I am sitting here planning out my course pace for the spring semester. My question for you is this: When do you try to finish all of the material that is covered on the AP exam and do you do a cumulative review for the AP test. If you do a review, how many weeks before the the exam do you start it.
Hey, Vance... good to hear from you. My goal each year is to finish new material by the first week or April. After that, it's all review.
My fabulous department chairman at Woodberry, Jim Reid, suggested to me years ago that I not advertise on my syllabus that I'm doing a month of "review." Administrators, colleagues, parents, and students might look askance at the idea of so much review. After all, if it's "just" review, it must not be particularly important, so students should be okay to miss class, so students shouldn't have to do much work during that time... and so on.
But we as physics teachers know that "review" is precisely how physics is internalized. Ask anyone who's been through a physics program -- the first time they see a topic, it's confusing. The second and especially the THIRD time that a physics concept is presented, it usually sticks. I set up my AP class deliberately such that students see every topic presented two or three times -- once in the normal course of the course, once integrated into a subsequent topic if possible, and once again during the April review.

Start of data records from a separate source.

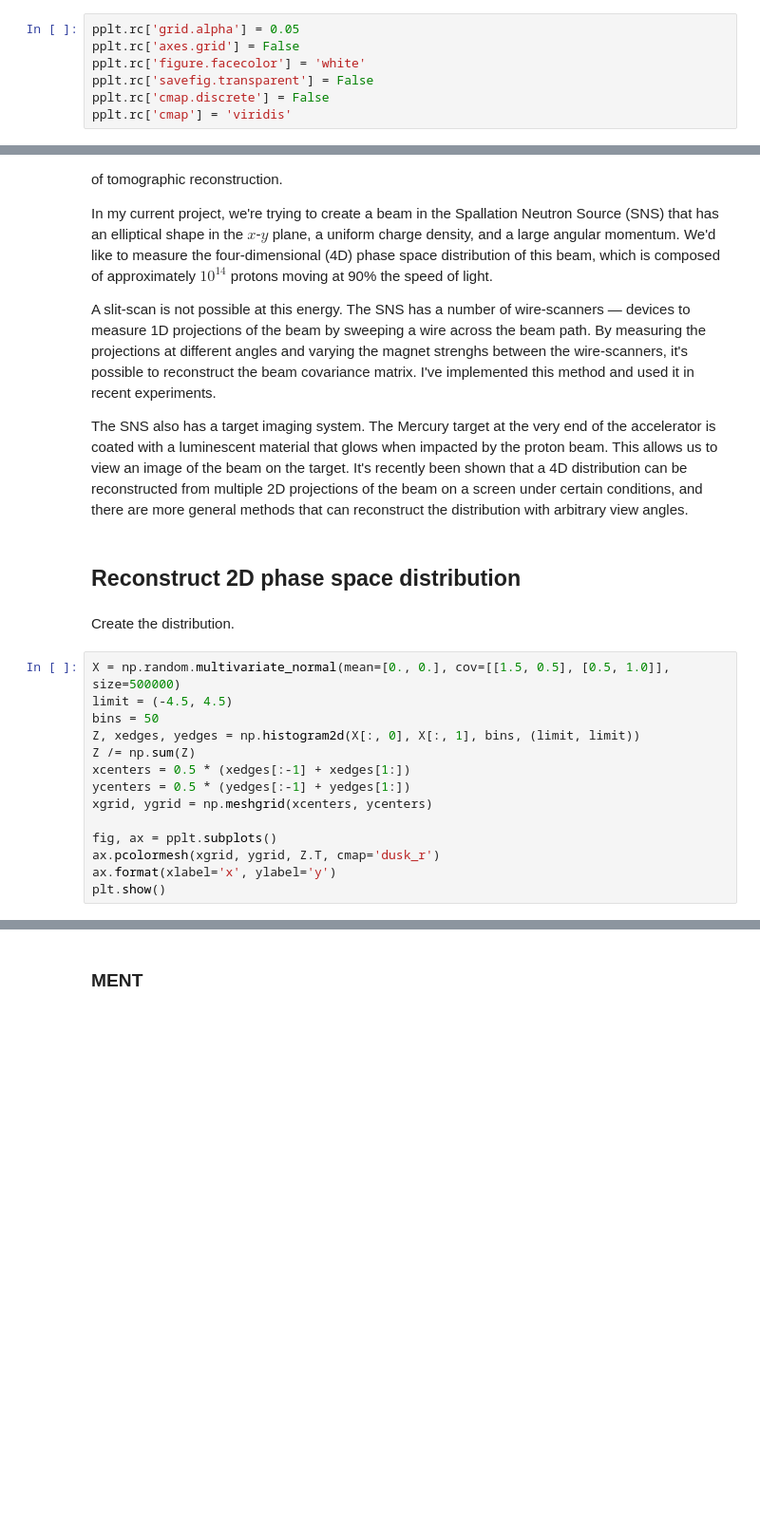
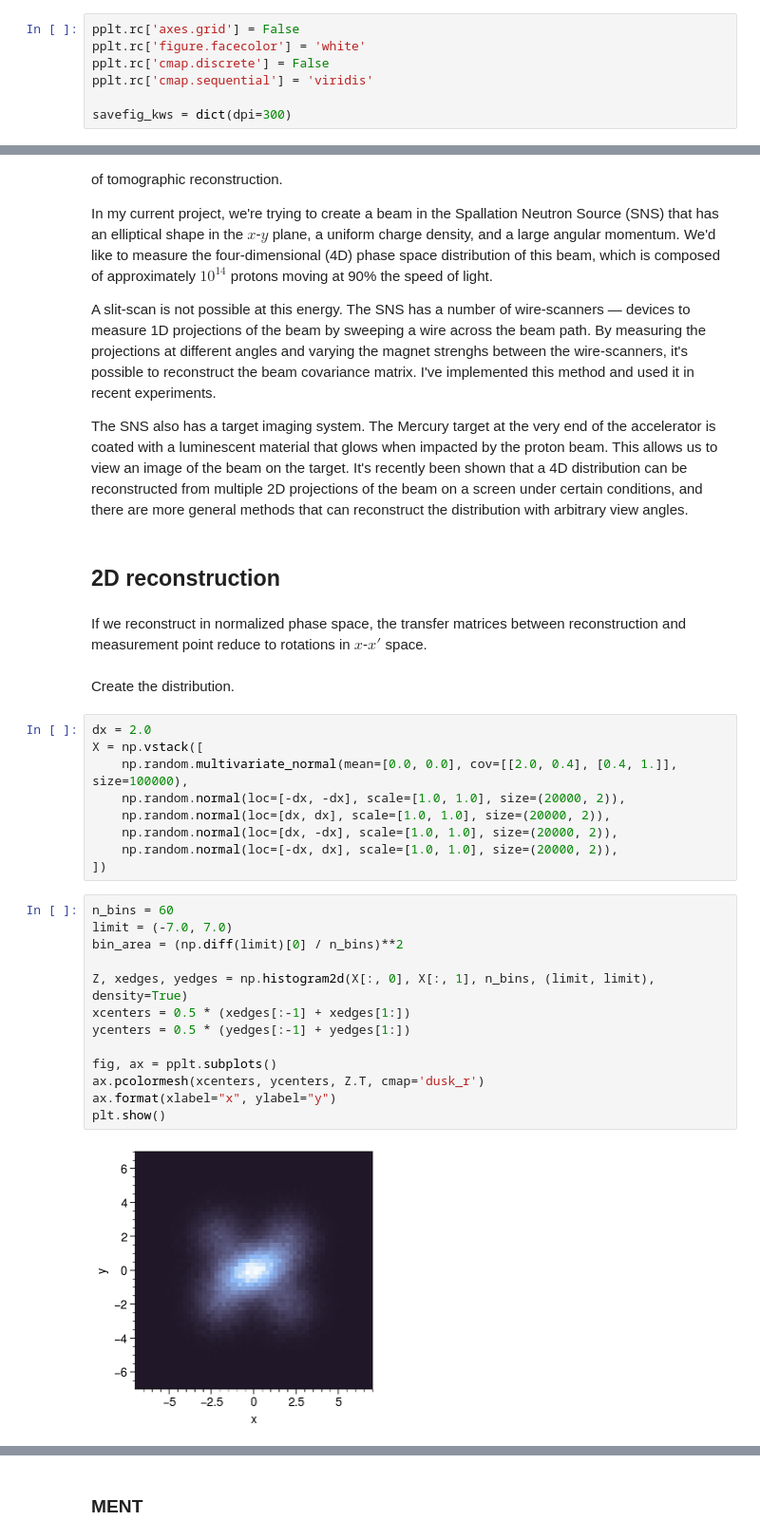
Before and after one commit to austin-hoover/accphys-tools, a Jupyter notebook: emittance_measurement_4D/tomography/test.ipynb, the cells around one changed output, grey strips where cells are left out. Shown at 95% size. Saved outputs shown, nothing was run; the diff lists cells and outputs as text; blank space fills up the shorter version.

```diff
--- a/emittance_measurement_4D/tomography/test.ipynb
+++ b/emittance_measurement_4D/tomography/test.ipynb
@@ -15,7 +17,7 @@ from accphys.tools import plotting as myplt
 # %%
-pplt.rc['grid.alpha'] = 0.05
 pplt.rc['axes.grid'] = False
 pplt.rc['figure.facecolor'] = 'white'
-pplt.rc['savefig.transparent'] = False
 pplt.rc['cmap.discrete'] = False
-pplt.rc['cmap'] = 'viridis'
+pplt.rc['cmap.sequential'] = 'viridis'
+
+savefig_kws = dict(dpi=300)
@@ -40,21 +45,33 @@ A slit-scan is not possible at this energy. The SNS has a number of wire-scanner
 
 The SNS also has a target imaging system. The Mercury target at the very end of the accelerator is coated with a luminescent material that glows when impacted by the proton beam. This allows us to view an image of the beam on the target. It's recently been shown that a 4D distribution can be reconstructed from multiple 2D projections of the beam on a screen under certain conditions, and there are more general methods that can reconstruct the distribution with arbitrary view angles.
 # %% [markdown]
-## Reconstruct 2D phase space distribution
+## 2D reconstruction
+# %% [markdown]
+If we reconstruct in normalized phase space, the transfer matrices between reconstruction and measurement point reduce to rotations in $x$-$x'$ space.
 # %% [markdown]
 Create the distribution.
+# %%
+dx = 2.0
+X = np.vstack([
+    np.random.multivariate_normal(mean=[0.0, 0.0], cov=[[2.0, 0.4], [0.4, 1.]], size=100000),
+    np.random.normal(loc=[-dx, -dx], scale=[1.0, 1.0], size=(20000, 2)),
+    np.random.normal(loc=[dx, dx], scale=[1.0, 1.0], size=(20000, 2)),
+    np.random.normal(loc=[dx, -dx], scale=[1.0, 1.0], size=(20000, 2)),
+    np.random.normal(loc=[-dx, dx], scale=[1.0, 1.0], size=(20000, 2)),
+])
 # %%
-X = np.random.multivariate_normal(mean=[0., 0.], cov=[[1.5, 0.5], [0.5, 1.0]], size=500000)
-limit = (-4.5, 4.5)
-bins = 50
-Z, xedges, yedges = np.histogram2d(X[:, 0], X[:, 1], bins, (limit, limit))
-Z /= np.sum(Z)
+n_bins = 60
+limit = (-7.0, 7.0)
+bin_area = (np.diff(limit)[0] / n_bins)**2
+
+Z, xedges, yedges = np.histogram2d(X[:, 0], X[:, 1], n_bins, (limit, limit), density=True)
 xcenters = 0.5 * (xedges[:-1] + xedges[1:])
 ycenters = 0.5 * (yedges[:-1] + yedges[1:])
-xgrid, ygrid = np.meshgrid(xcenters, ycenters)
 
 fig, ax = pplt.subplots()
-ax.pcolormesh(xgrid, ygrid, Z.T, cmap='dusk_r')
-ax.format(xlabel='x', ylabel='y')
+ax.pcolormesh(xcenters, ycenters, Z.T, cmap='dusk_r')
+ax.format(xlabel="x", ylabel="y")
 plt.show()
+# %% [output]
+[figure, added]
 # %% [markdown]
```
Also changed, not shown: parts of 40 cells of this notebook.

Jim and I agreed to call this four-week portion of AP physics by a special name. I chose "Putting it all together." I emphasize to colleagues and students that this time is NOT merely a review. Instead, it is a time when we focus on how all the disparate topics we have covered in isolation fit together. We are integrating and consolidating our knowledge and problem solving skills. In practice, I'm assigning old AP problems as homework, giving tests and doing corrections, doing loads of fundamentals quizzes, and running fun games and events, such as the physics walk and clicker contests.
A review by any other name would smell as sweet... right?